[Itemized modification records]
________________

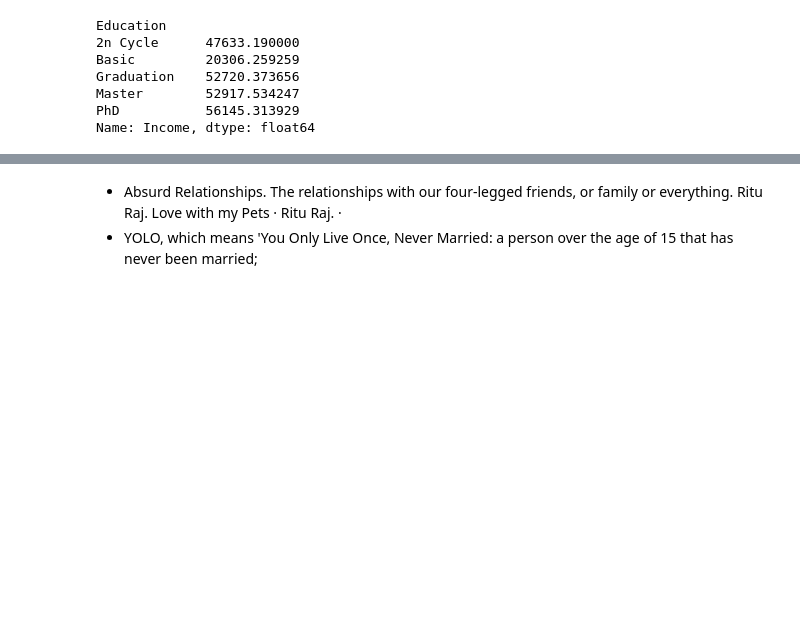
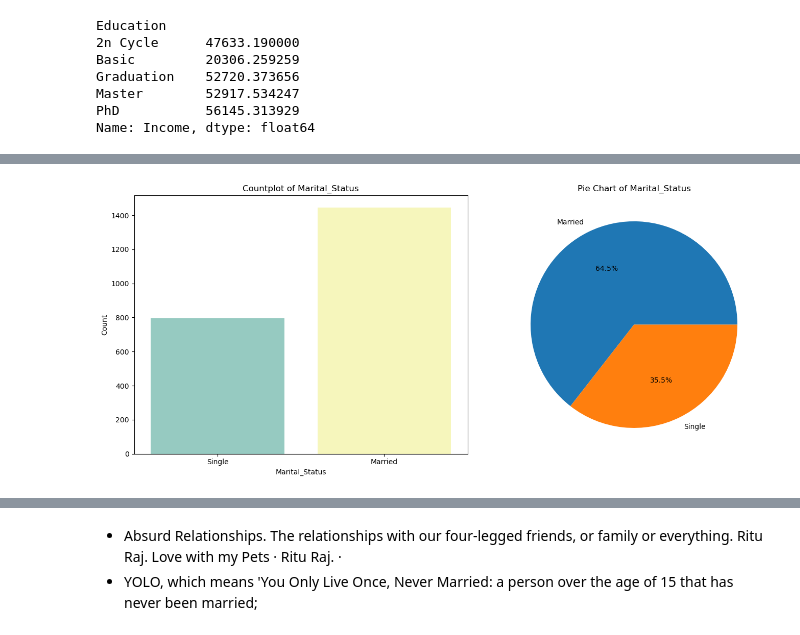
Before and after one commit to vijaycross/Customer-Personality-Analysis, a Jupyter notebook: Week 1 - EDA.ipynb, the cells around one changed output, grey strips where cells are left out. Saved outputs shown, nothing was run; the diff lists cells and outputs as text; code cells hidden in the pictures; blank space fills up the shorter version.

```diff
--- a/Week 1.ipynb
+++ b/Week 1 - EDA.ipynb
@@ -304,0 +377,4 @@ plt.show()
+# %%
+# Replace values in the "Marital_Status" column with more meaningful categories
+df["Marital_Status"] = df["Marital_Status"].replace({"Married":"Married", "Together":"Married", "Single":"Single", "Absurd":"Single", "Widow":"Single", "YOLO":"Single", "Divorced":"Single", "Alone":"Single",})
+df.head()
@@ -304,0 +388,20 @@ plt.show()
+# %%
+# Create subplots
+fig, axes = plt.subplots(1, 2, figsize=(14, 6))
+
+# Create countplot
+sns.countplot(x="Marital_Status", data=df, palette="Set3", ax=axes[0])
+axes[0].grid(alpha=0.3)
+axes[0].set_title('Countplot of Marital_Status')
+axes[0].set_xlabel('Marital_Status')
+axes[0].set_ylabel('Count')
+
+# Create pie chart
+df['Marital_Status'].value_counts().plot(kind='pie', autopct='%1.1f%%', ax=axes[1])
+axes[1].set_title('Pie Chart of Marital_Status')
+axes[1].set_ylabel('')
+
+plt.tight_layout()
+plt.show()
+# %% [output]
+[figure, added]
```
Also changed, not shown: parts of 31 cells of this notebook.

________________

» WHAT TO WORK ON: Repeat the data in full and exactly. Omit pictures.

» EXPECTED ANSWER:
Before and after one commit to vijaycross/Customer-Personality-Analysis, a Jupyter notebook: Week 1 - EDA.ipynb, the cells around one changed output, grey strips where cells are left out. Saved outputs shown, nothing was run; the diff lists cells and outputs as text; code cells hidden in the pictures; blank space fills up the shorter version.

```diff
--- a/Week 1.ipynb
+++ b/Week 1 - EDA.ipynb
@@ -304,0 +377,4 @@ plt.show()
+# %%
+# Replace values in the "Marital_Status" column with more meaningful categories
+df["Marital_Status"] = df["Marital_Status"].replace({"Married":"Married", "Together":"Married", "Single":"Single", "Absurd":"Single", "Widow":"Single", "YOLO":"Single", "Divorced":"Single", "Alone":"Single",})
+df.head()
@@ -304,0 +388,20 @@ plt.show()
+# %%
+# Create subplots
+fig, axes = plt.subplots(1, 2, figsize=(14, 6))
+
+# Create countplot
+sns.countplot(x="Marital_Status", data=df, palette="Set3", ax=axes[0])
+axes[0].grid(alpha=0.3)
+axes[0].set_title('Countplot of Marital_Status')
+axes[0].set_xlabel('Marital_Status')
+axes[0].set_ylabel('Count')
+
+# Create pie chart
+df['Marital_Status'].value_counts().plot(kind='pie', autopct='%1.1f%%', ax=axes[1])
+axes[1].set_title('Pie Chart of Marital_Status')
+axes[1].set_ylabel('')
+
+plt.tight_layout()
+plt.show()
+# %% [output]
+[figure, added]
```
Also changed, not shown: parts of 31 cells of this notebook.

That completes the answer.